The Lawyer’s new China Elite report contains the most detailed research available on the PRC legal market and contains unparalleled insight into the country's leading law firms. They vary in size, practice focus and geographic coverage, but they all share one common quality – ambition... Read more
This year, The Lawyer’s annual ranking of the largest UK law firms by turnover is available as an interactive, digital benchmarking tool. For the first time this will allow you to manipulate each data set against the metrics of your choice.
Following a period of deafening silence from the QC appointments secretariat in order for the new silks system to be tweaked somewhat, the 2007 competition has been at long last unleashed (see story).
Barristers and solicitor-advocates now have just one month to fill in a whopping 118-page application form. And that's the streamlined version.

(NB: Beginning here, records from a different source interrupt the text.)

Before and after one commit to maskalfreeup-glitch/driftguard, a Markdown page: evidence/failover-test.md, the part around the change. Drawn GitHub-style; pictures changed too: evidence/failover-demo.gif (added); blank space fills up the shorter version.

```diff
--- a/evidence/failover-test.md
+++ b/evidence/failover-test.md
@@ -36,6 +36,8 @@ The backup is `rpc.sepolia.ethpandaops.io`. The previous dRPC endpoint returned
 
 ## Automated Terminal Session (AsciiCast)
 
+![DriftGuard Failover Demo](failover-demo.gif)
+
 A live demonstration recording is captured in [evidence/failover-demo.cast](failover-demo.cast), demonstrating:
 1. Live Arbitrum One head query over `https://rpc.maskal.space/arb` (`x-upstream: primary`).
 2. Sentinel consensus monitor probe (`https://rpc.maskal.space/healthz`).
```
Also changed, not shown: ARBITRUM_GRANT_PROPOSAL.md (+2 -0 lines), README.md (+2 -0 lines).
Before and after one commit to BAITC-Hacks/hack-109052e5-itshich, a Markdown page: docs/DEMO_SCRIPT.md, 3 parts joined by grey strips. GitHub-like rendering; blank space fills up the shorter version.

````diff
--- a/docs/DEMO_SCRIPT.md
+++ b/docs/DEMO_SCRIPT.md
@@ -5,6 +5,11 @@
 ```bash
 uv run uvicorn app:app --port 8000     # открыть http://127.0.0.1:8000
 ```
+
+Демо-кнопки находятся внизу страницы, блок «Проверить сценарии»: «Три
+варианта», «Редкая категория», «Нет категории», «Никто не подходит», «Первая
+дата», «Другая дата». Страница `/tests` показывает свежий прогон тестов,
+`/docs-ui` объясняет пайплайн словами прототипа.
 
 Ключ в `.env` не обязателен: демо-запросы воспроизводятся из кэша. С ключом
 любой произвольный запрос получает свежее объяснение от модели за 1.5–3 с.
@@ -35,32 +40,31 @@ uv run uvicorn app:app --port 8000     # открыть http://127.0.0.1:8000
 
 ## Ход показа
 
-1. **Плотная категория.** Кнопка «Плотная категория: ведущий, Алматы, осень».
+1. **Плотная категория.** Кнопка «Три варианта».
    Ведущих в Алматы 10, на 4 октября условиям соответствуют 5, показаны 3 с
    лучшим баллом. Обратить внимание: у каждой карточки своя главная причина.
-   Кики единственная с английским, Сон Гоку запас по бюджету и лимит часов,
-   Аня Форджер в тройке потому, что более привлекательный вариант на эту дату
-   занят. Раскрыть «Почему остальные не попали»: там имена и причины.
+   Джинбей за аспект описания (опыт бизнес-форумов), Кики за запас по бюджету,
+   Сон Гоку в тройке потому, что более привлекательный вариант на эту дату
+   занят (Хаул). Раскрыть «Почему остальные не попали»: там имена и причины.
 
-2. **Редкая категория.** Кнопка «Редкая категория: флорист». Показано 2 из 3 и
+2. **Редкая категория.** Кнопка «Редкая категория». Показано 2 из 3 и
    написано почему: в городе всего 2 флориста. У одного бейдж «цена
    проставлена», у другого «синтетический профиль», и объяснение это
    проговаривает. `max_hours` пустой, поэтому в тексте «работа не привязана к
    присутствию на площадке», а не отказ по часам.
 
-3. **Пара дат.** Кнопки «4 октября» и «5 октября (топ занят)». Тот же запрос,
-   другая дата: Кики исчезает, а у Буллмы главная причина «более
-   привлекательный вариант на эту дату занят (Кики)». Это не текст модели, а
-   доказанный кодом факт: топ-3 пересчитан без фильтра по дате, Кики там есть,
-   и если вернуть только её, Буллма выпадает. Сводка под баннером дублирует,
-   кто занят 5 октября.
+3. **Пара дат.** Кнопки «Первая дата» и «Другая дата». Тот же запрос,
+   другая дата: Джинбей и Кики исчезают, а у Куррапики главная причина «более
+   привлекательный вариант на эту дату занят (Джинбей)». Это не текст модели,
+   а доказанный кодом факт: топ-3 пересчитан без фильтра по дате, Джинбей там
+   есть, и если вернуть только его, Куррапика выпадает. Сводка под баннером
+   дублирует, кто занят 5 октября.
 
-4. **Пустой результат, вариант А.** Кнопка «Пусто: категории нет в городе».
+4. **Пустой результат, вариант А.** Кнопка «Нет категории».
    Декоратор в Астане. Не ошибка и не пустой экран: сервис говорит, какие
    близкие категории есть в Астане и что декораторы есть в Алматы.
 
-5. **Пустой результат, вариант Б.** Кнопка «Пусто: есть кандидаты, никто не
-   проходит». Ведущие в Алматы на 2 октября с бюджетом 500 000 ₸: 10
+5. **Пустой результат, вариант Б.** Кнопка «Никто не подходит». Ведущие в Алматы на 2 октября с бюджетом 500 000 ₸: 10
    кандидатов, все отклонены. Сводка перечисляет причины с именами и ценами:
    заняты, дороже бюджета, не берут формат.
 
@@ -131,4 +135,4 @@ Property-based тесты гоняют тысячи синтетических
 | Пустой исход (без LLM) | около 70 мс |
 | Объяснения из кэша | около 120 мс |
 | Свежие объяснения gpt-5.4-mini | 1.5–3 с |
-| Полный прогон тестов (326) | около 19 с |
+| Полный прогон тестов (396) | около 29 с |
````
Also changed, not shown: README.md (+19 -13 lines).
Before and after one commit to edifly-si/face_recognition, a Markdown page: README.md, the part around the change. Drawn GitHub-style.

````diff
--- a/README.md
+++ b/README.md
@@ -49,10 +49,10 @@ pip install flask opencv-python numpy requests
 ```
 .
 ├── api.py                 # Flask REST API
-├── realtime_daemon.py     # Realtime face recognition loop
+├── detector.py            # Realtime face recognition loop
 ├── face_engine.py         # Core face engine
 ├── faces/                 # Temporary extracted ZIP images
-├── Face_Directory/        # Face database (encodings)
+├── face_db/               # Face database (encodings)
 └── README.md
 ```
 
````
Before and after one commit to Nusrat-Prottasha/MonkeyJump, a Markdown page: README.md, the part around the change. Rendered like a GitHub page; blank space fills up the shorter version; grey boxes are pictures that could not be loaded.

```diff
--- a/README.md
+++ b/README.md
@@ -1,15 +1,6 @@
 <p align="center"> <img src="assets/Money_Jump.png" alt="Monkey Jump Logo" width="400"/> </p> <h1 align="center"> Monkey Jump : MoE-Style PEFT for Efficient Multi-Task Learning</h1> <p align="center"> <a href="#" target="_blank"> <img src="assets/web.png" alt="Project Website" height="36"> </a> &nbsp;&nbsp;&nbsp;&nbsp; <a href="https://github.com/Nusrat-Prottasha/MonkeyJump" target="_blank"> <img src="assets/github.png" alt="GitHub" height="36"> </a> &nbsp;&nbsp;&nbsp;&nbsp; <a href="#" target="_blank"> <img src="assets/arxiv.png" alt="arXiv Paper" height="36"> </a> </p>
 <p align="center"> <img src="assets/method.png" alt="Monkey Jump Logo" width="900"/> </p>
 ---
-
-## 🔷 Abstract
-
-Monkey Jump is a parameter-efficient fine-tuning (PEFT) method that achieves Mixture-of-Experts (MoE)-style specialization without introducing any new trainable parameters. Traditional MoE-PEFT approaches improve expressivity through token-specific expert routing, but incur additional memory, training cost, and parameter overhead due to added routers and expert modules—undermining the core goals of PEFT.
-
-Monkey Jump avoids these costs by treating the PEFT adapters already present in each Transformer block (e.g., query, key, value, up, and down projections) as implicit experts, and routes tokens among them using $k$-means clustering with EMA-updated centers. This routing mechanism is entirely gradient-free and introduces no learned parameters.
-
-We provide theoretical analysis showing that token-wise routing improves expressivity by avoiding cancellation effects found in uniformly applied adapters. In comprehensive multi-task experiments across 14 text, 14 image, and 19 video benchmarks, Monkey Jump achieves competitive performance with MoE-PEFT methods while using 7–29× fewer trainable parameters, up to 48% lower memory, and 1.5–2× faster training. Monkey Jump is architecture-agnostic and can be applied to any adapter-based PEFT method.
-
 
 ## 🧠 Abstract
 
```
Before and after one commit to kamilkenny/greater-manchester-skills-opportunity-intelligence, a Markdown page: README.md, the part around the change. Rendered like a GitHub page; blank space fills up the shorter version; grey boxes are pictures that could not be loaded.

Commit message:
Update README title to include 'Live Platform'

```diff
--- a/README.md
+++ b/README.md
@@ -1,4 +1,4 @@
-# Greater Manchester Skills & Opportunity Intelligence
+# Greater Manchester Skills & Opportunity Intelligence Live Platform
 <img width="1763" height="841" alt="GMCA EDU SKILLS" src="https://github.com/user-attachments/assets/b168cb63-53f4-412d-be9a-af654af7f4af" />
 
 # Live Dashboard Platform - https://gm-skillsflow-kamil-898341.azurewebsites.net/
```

The panel wants nine referees from each candidate - have you ever been for a job that's asked for nine referees? But that's not all.
Wannabe QCs have to provide 12 judicial referees, six practitioner referees and six client referees. From this 24, the nine will be drawn. No wonder clerks are tearing their hair out.
And potential QCs still have to evaluate themselves on five competencies, including the fuzzy area of diversity.
So it looks like a busy Christmas ahead for practitioners prepared to shell out nearly £3,000 to apply for silk (plus another £3,500 if successful).
Barristers and clerks moaned endlessly about the process last time round. They'll be equally critical this year. Strangely, though, there was little complaint from the new QCs as they rode their limos up to Westminster Hall in October.